4. The petitioner's learned Counsel cited Mottai Meera v. Abdul Kadir : AIR1939Mad471 , as being contrary to this view. We are however clear that the case has no bearing on the question we are now considering. That was a case where a co-owner in possession of common funds had realised interest by their investment, and, in a suit for partition, he was directed to pay to the other co-owners their shares of such funds including the interest earned. An application having been made for relief under Act IV of 1938, the Court held that the liability enforced by the decree was not a 'debt' within the meaning of the Act. It was pointed out that the interest awarded in such cases could be regarded either as an accretion to the fund liable to be divided or compensation for breach of trust payable under Section 23, read with Sections 90 and 95, of the Trust Act, the application of Act IV of 1938 being excluded in either case. It is obvious that the position here is entirely different. The petitioner's suit for recovery of the purchase money paid under an abortive sale was one for money had and received to His account. See Hanuman Kamat v. Hanuman Mandur and it cannot be disputed that the basis of such an action is an implied or imputed contract, at all events in circumstances like those of the present case which plainly exclude any hypothesis of tort or trust. The decision cited has therefore no application here.

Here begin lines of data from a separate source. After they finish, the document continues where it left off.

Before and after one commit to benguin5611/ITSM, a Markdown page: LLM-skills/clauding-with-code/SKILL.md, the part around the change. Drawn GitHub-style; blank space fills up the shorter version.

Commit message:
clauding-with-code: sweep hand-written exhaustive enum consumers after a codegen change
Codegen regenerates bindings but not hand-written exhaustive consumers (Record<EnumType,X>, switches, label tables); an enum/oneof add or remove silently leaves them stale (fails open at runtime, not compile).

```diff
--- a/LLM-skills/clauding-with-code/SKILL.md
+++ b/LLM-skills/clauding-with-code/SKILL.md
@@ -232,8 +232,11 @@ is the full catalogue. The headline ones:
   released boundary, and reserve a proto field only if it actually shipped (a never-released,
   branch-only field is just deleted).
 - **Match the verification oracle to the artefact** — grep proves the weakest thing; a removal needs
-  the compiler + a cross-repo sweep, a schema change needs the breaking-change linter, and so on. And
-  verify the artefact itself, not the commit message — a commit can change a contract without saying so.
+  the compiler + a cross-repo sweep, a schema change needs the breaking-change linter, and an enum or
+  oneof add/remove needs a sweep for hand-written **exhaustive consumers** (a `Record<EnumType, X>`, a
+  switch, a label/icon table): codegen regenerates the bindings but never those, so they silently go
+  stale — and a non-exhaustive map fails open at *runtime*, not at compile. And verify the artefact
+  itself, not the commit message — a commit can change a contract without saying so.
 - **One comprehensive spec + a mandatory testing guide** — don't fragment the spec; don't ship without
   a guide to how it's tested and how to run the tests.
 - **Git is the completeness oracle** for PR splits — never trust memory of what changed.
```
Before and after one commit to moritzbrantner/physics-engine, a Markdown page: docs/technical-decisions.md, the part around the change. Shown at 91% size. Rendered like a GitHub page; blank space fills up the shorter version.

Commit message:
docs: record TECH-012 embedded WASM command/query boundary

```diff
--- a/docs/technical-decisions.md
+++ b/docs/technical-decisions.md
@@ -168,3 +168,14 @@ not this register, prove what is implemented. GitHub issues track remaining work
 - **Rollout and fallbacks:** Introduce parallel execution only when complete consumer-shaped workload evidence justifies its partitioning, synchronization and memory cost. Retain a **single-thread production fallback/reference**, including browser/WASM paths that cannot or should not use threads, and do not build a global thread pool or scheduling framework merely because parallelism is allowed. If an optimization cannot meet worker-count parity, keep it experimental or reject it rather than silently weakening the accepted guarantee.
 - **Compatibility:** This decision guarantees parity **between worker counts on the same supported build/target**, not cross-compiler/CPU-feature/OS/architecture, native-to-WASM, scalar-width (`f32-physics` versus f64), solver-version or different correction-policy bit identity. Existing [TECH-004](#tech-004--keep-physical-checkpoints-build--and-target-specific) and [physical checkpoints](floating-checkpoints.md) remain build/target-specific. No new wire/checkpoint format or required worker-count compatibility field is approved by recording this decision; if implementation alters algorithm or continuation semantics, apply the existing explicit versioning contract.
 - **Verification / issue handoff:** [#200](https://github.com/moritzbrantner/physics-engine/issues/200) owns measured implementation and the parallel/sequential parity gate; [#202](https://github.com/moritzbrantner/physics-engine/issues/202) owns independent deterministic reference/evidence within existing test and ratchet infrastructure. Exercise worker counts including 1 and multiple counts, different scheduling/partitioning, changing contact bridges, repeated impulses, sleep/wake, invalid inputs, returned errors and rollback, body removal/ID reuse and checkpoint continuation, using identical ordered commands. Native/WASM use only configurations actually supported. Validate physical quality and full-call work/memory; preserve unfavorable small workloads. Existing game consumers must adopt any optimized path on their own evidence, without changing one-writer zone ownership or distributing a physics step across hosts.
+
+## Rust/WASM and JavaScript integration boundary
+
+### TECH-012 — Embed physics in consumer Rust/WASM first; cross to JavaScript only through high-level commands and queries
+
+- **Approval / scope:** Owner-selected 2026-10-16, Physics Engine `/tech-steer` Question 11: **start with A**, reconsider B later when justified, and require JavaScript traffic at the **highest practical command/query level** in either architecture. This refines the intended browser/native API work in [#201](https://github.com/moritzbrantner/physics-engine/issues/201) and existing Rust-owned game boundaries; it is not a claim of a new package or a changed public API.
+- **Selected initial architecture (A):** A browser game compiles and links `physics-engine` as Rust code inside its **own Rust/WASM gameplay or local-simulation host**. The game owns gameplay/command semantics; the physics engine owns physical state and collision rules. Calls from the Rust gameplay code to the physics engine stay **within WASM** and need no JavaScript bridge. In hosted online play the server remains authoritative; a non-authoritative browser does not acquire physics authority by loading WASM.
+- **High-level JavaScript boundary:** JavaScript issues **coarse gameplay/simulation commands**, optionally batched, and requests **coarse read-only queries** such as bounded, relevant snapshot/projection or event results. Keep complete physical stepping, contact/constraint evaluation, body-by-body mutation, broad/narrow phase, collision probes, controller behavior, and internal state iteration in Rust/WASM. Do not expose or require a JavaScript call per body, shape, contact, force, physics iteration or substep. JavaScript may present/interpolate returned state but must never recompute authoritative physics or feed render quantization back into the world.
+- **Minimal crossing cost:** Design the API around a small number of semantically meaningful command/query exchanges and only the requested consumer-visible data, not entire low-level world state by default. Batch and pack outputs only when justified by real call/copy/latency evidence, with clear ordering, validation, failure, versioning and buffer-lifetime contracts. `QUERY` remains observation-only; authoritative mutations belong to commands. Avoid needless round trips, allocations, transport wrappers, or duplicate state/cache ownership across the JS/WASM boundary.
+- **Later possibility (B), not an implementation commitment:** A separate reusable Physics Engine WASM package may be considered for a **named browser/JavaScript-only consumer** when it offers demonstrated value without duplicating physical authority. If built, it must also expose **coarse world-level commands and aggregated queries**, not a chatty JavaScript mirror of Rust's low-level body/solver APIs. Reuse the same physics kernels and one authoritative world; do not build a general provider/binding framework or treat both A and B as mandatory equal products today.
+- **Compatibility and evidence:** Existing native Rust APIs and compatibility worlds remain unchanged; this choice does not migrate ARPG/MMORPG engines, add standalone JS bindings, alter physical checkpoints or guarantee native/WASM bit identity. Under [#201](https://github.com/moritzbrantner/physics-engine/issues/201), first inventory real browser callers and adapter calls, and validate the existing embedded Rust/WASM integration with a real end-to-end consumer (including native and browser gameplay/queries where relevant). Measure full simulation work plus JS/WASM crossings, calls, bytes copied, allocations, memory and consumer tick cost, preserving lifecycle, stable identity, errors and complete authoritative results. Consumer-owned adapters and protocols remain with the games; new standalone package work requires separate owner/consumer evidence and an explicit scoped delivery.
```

5. As regards the alternative contention that Section 8 does not apply to this case because the liability to refund the price must be held to have arisen only after the 1st October, 1932, when an injunction was obtained against the petitioner, it is to be observed that this is not a case where the petitioner got anything under the sale of which he was subsequently deprived. It is not denied that before the petitioner could cut any of the trees, the person claiming paramount title intervened and successfully prevented the petitioner from doing so by obtaining an injunction from Court. The case is thus one where there never was any consideration and the sale failed ab initio. The liability to refund the purchase money therefore arose when it was received by the respondent, that is, on 29th September, 1931. see Hanuman Kamat v. Hanuman Mandur , already referred to and falls under Section 8 of the Act.
6. The Revision Petition is dismissed with costs.